ABOUT THIS TASK ▸ Extract, from the listing that follows, each line containing the word "sweep".

MATERIAL FOR THE TASK ▸
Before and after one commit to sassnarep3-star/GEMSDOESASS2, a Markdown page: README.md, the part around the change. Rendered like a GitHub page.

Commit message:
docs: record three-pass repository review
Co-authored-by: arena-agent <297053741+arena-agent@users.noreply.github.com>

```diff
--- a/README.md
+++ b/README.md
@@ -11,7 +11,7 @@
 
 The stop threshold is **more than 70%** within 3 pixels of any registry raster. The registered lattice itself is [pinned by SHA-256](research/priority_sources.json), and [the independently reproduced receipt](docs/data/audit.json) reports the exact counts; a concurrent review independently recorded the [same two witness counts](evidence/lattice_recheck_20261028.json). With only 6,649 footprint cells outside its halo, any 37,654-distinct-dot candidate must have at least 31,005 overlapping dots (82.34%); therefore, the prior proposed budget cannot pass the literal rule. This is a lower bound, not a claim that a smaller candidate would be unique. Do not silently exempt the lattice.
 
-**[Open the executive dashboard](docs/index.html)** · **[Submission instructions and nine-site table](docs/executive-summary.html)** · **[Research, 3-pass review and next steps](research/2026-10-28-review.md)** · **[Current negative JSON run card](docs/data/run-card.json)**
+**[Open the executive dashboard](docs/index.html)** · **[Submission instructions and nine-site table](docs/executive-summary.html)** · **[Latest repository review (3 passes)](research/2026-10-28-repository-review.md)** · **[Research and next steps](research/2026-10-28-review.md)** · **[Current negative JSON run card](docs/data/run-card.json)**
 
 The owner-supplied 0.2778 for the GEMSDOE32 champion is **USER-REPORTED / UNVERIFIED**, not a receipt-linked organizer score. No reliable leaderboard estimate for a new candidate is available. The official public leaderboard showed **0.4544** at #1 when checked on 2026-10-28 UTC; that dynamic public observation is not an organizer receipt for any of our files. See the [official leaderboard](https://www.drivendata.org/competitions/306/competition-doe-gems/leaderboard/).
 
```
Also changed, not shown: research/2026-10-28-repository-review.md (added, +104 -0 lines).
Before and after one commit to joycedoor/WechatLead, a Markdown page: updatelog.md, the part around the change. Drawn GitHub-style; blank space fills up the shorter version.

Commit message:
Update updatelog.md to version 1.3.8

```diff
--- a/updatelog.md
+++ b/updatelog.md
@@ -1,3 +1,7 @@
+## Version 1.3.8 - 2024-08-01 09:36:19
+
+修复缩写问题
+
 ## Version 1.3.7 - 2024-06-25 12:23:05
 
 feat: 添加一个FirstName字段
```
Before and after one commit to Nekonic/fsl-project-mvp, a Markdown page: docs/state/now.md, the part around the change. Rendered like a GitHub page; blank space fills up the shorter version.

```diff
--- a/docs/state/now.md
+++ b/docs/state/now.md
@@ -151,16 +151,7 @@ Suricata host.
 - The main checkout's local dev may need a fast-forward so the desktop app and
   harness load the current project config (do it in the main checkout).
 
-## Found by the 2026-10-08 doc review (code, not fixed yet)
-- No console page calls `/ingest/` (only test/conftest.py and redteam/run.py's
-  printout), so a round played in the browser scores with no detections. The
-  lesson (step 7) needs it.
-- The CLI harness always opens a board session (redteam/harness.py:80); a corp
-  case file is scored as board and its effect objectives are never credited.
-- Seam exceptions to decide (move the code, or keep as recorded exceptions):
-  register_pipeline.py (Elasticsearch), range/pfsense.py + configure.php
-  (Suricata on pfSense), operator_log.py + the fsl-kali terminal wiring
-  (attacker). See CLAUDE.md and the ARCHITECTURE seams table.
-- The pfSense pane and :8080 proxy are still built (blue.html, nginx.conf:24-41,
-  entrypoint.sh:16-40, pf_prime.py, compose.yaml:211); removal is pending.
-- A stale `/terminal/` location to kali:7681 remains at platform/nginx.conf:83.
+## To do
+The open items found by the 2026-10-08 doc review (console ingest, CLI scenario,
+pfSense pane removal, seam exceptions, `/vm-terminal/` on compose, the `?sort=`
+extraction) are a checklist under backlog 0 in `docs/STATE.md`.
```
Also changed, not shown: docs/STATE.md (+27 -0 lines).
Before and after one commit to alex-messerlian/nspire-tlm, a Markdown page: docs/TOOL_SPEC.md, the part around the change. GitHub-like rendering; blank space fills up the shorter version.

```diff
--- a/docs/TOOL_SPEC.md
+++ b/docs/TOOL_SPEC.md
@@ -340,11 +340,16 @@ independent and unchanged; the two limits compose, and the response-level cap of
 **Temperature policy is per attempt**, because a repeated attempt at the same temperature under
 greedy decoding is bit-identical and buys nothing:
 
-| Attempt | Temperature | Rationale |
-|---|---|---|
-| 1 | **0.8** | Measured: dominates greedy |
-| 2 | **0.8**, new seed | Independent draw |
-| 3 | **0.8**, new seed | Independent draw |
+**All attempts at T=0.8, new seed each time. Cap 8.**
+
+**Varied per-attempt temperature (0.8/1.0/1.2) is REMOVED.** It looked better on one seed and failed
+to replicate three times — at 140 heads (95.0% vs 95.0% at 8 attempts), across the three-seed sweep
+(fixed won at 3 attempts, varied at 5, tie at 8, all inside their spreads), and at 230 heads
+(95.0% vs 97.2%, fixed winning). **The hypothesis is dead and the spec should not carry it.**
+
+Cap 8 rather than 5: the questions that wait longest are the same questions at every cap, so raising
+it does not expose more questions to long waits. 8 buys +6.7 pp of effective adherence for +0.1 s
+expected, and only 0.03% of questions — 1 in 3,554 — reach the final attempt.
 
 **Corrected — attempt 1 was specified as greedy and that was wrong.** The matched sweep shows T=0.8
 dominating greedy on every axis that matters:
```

OUTPUT FOR THIS EXERCISE ▸
+to replicate three times — at 140 heads (95.0% vs 95.0% at 8 attempts), across the three-seed sweep
 **Corrected — attempt 1 was specified as greedy and that was wrong.** The matched sweep shows T=0.8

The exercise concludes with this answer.